This process can be likened to a chef flavouring a meal… Too much of one herb or spice can easily overpower the others and affect the overall flavour. 

The Recipe

The most important ingredient is the protagonist, as no matter how wonderful your setting and plot, a reader needs to feel connected with the main character in order to continue reading.

Plot needs to be sprinkled liberally into the first chapter, or at least anticipation of a solid plot in the pages to come.

World building can be hinted at in chapter one and built upon in subsequent chapters. 

Image
However, the most important thing a writer can do when faced with a crisp white page is bravely dive in and write something down.
Changes can always be made later in the process… As Jurassic Park author Michael Crichton once said “Nothing is ever written, it’s rewritten”.

Be prepared to experiment, even if that sometimes means scraping burnt offerings into the metaphorical bin, and starting from scratch with fresh ingredients.

Bon appetite!

Exciting News!

Standard

I am pleased to announce that I’ve just signed to Hen & Ink, and the esteemed Erzsi Deak is now my literary agent!!

Back in February I submitted a few pages and synopsis to Hen & Ink’s ‘Open Coop’ day — a short window of opportunity in which to send relevant material to this otherwise ‘closed to submissions’ literary studio.

I loved the look and feel of the agency right from the start — the humorous illustrations and family atmosphere on their website drew me right in — and the fact that the ‘coop’ was home to both writers and illustrators was an added bonus, as the manuscript I submitted is an illustrated MG.

Fast forward to late March, and an e-mail requesting the full manuscript. I tried not to get overexcited, but realised soon after pressing ‘send’ that I’d recently changed the name of my story and had sent the full under a different title to the original submission!

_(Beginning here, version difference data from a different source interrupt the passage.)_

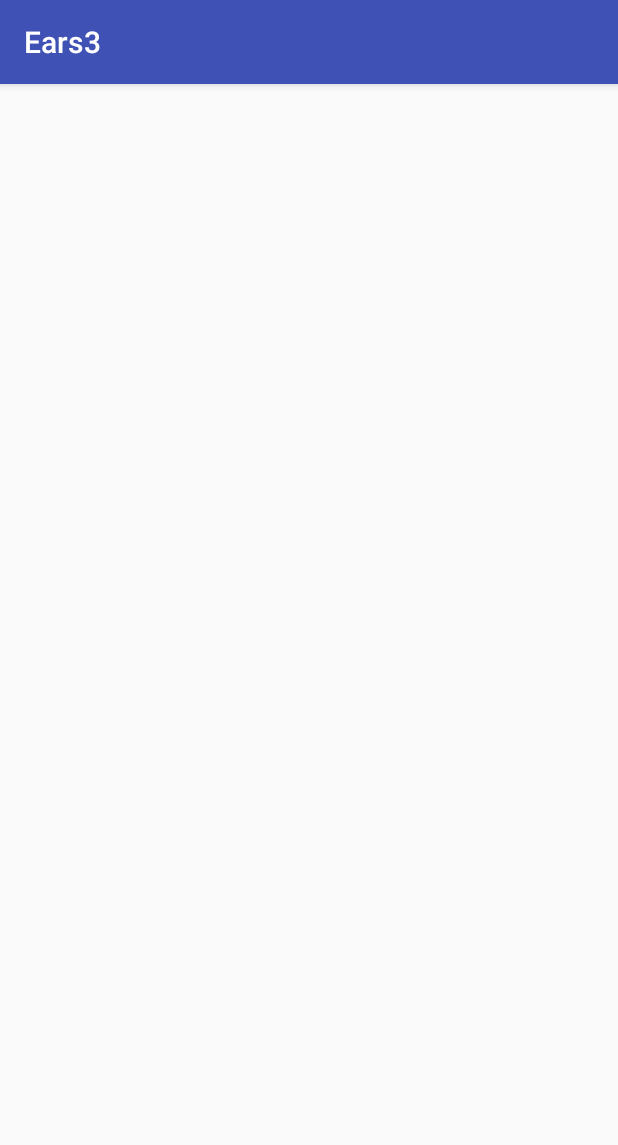
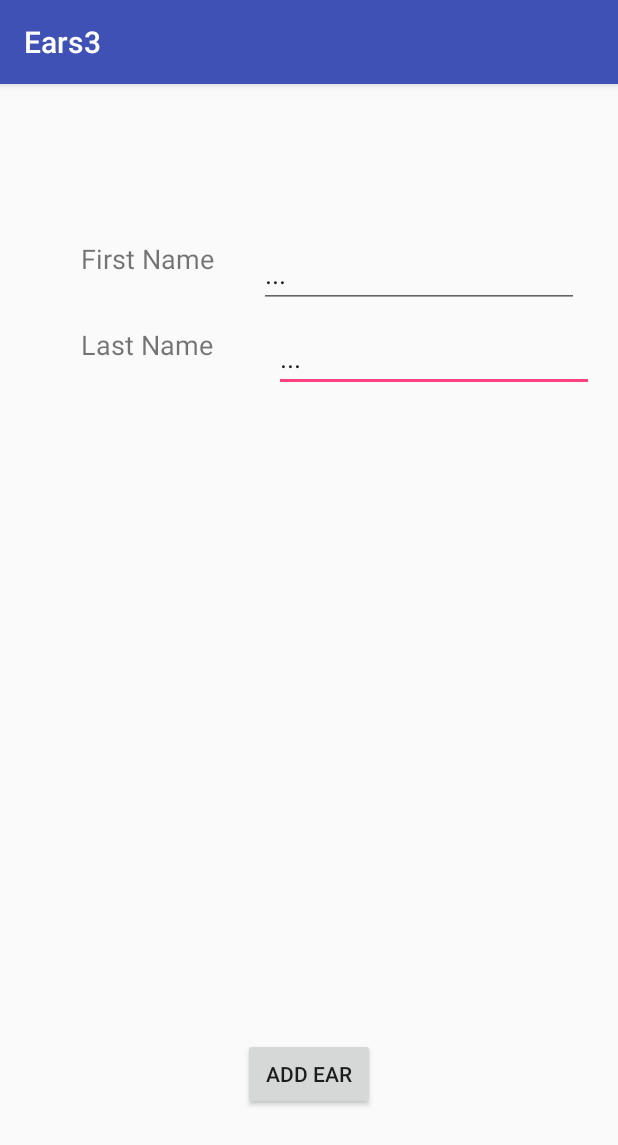
Before and after one commit to DarronTang/Ears, an Android app: the AddEarFormActivity screen opened directly, with no data from a screen before it, on a phone screen of 412 x 824 dp. Shown: the top 1145 px of the screen. Run offline under Robolectric (Android 15) with nearby library versions, the phone set to English and light mode, and no system bars.

Commit message:
I don't remember but it was good.

```diff
--- a/app/src/main/java/com/ears/advcomp/ears3/AddEarFormActivity.java
+++ b/app/src/main/java/com/ears/advcomp/ears3/AddEarFormActivity.java
@@ -1,13 +1,41 @@
 package com.ears.advcomp.ears3;
 
+import android.os.Environment;
 import android.support.v7.app.AppCompatActivity;
 import android.os.Bundle;
+import android.util.Log;
+import android.widget.EditText;
+
+import java.io.File;
+import java.io.FileNotFoundException;
+import java.io.IOException;
+import java.io.PrintWriter;
 
 public class AddEarFormActivity extends AppCompatActivity {
+
+    File earCSV;
+    EditText firstName;
+    EditText lastName;
+    float invMoment;
 
     @Override
     protected void onCreate(Bundle savedInstanceState) {
         super.onCreate(savedInstanceState);
         setContentView(R.layout.activity_add_ear_form);
+        firstName = (EditText) findViewById(R.id.firstNameText);
+        lastName = (EditText) findViewById(R.id.lastNameText);
+
+    }
+
+    private void addEar(){
+        try {
+            File storageDir = getExternalFilesDir(Environment.DIRECTORY_DOCUMENTS);
+            earCSV = new File(storageDir.getAbsolutePath() + "/ears.csv");
+            PrintWriter out = new PrintWriter(earCSV);
+            out.append(firstName.getText()+","+lastName.getText()+","+invMoment+"\n");
+            out.close();
+        } catch (IOException e){
+            Log.e("Darron", "onCreate: "+e.getMessage());
+        }
     }
 }
--- a/app/src/main/java/com/ears/advcomp/ears3/MainActivity.java
+++ b/app/src/main/java/com/ears/advcomp/ears3/MainActivity.java
@@ -65,9 +65,8 @@ public class MainActivity extends AppCompatActivity {
 
                 try {
                     PrintWriter out = new PrintWriter(earCSV);
-                    out.write("id,first_name,last_name,inv_moment\n");
-                    out.write("1,Darron,Tang,10");
-                    out.flush();
+                    out.write("first_name,last_name,inv_moment\n");
+                    out.close();
                 } catch (FileNotFoundException e) {
                     Log.d("Darron", "File not found: " + e.getMessage());
                 } catch (IOException e) {
--- a/app/src/main/res/layout/activity_add_ear_form.xml
+++ b/app/src/main/res/layout/activity_add_ear_form.xml
@@ -6,4 +6,74 @@
     android:layout_height="match_parent"
     tools:context="com.ears.advcomp.ears3.AddEarFormActivity">
 
+    <Button
+        android:id="@+id/submitEar"
+        android:layout_width="wrap_content"
+        android:layout_height="wrap_content"
+        android:layout_marginBottom="84dp"
+        android:layout_marginLeft="8dp"
+        android:layout_marginRight="8dp"
+        android:text="Add Ear"
+        app:layout_constraintBottom_toBottomOf="parent"
+        app:layout_constraintLeft_toLeftOf="parent"
+        app:layout_constraintRight_toRightOf="parent" />
+
+    <EditText
+        android:id="@+id/lastNameText"
+        android:layout_width="wrap_content"
+        android:layout_height="wrap_content"
+        android:layout_marginLeft="8dp"
+        android:layout_marginRight="7dp"
+        android:layout_marginTop="160dp"
+        android:ems="10"
+        android:inputType="textPersonName"
+        android:text="..."
+        app:layout_constraintHorizontal_bias="0.763"
+        app:layout_constraintLeft_toRightOf="@+id/lastNameLabel"
+        app:layout_constraintRight_toRightOf="parent"
+        app:layout_constraintTop_toTopOf="parent" />
+
+    <EditText
+        android:id="@+id/firstNameText"
+        android:layout_width="wrap_content"
+        android:layout_height="wrap_content"
+        android:layout_marginLeft="8dp"
+        android:layout_marginRight="7dp"
+        android:layout_marginTop="104dp"
+        android:ems="10"
+        android:inputType="textPersonName"
+        android:text="..."
+        app:layout_constraintHorizontal_bias="0.47"
+        app:layout_constraintLeft_toRightOf="@+id/lastNameLabel"
+        app:layout_constraintRight_toRightOf="parent"
+        app:layout_constraintTop_toTopOf="parent" />
+
+    <TextView
+        android:id="@+id/lastNameLabel"
+        android:layout_width="100dp"
+        android:layout_height="42dp"
+        android:layout_marginLeft="50dp"
+        android:layout_marginRight="250dp"
+        android:layout_marginTop="161dp"
+        android:text="Last Name"
+        android:textAlignment="center"
+        android:textSize="18sp"
+        app:layout_constraintLeft_toLeftOf="parent"
+        app:layout_constraintRight_toRightOf="@+id/lastNameText"
+        app:layout_constraintTop_toTopOf="parent" />
+
+    <TextView
+        android:id="@+id/firstNameLabel"
+        android:layout_width="100dp"
+        android:layout_height="42dp"
+        android:layout_marginLeft="50dp"
+        android:layout_marginRight="250dp"
+        android:layout_marginTop="104dp"
+        android:text="First Name"
+        android:textAlignment="center"
+        android:textSize="18sp"
+        app:layout_constraintLeft_toLeftOf="parent"
+        app:layout_constraintRight_toRightOf="@+id/lastNameText"
+        app:layout_constraintTop_toTopOf="parent" />
+
 </android.support.constraint.ConstraintLayout>
```
Also changed, not shown: app/src/main/java/com/ears/advcomp/ears3/AddEarActivity.java (+16 -13 lines), app/src/main/java/com/ears/advcomp/ears3/FindEarActivity.java (+20 -13 lines).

Feeling like an utter buffoon, I quickly sent another e-mail explaining this, before sitting under a virtual blanket of newbie shame for the rest of the day.

I tried not to dwell on the matter, as I’ve learned through experience (with scriptwriting) that it’s easy to turn into a gibbering wreck if too much time is spent overthinking things which are out of one’s hands, and instead threw myself into other projects.

Yesterday, I noticed on Twitter that Erzsi Deak had just followed me. My heart started pounding — surely this could only be a good sign?

I opened my inbox to find a lovely email from Erzsi herself, saying that she loved my book and offering representation!

Needless to say, I performed a whooping ‘Snoopy dance’ to the amusement of my cat, and accepted Erzsi’s offer straight away.

I am so looking forward to working with Erzsi, and will keep you posted!

Au revoir 😉

 

 

Illustrating

Standard

Although I write a lot, I also love illustrating. The mean looking flea and chicken-snail featured on this blog are illo’s from a humourous sci-fi that I’m subbing to agents at present.

Sometimes I feel the urge to draw something which doesn’t necessarily ‘go’ with anything I’m working on, and today was such a day.

I usually sketch using a soft pencil and go over with permanent ink, erasing the pencil marks.

Then I scan into photoshop before cleaning up and colouring in.

I find the whole process very relaxing and enjoy it immensely!

love to read colour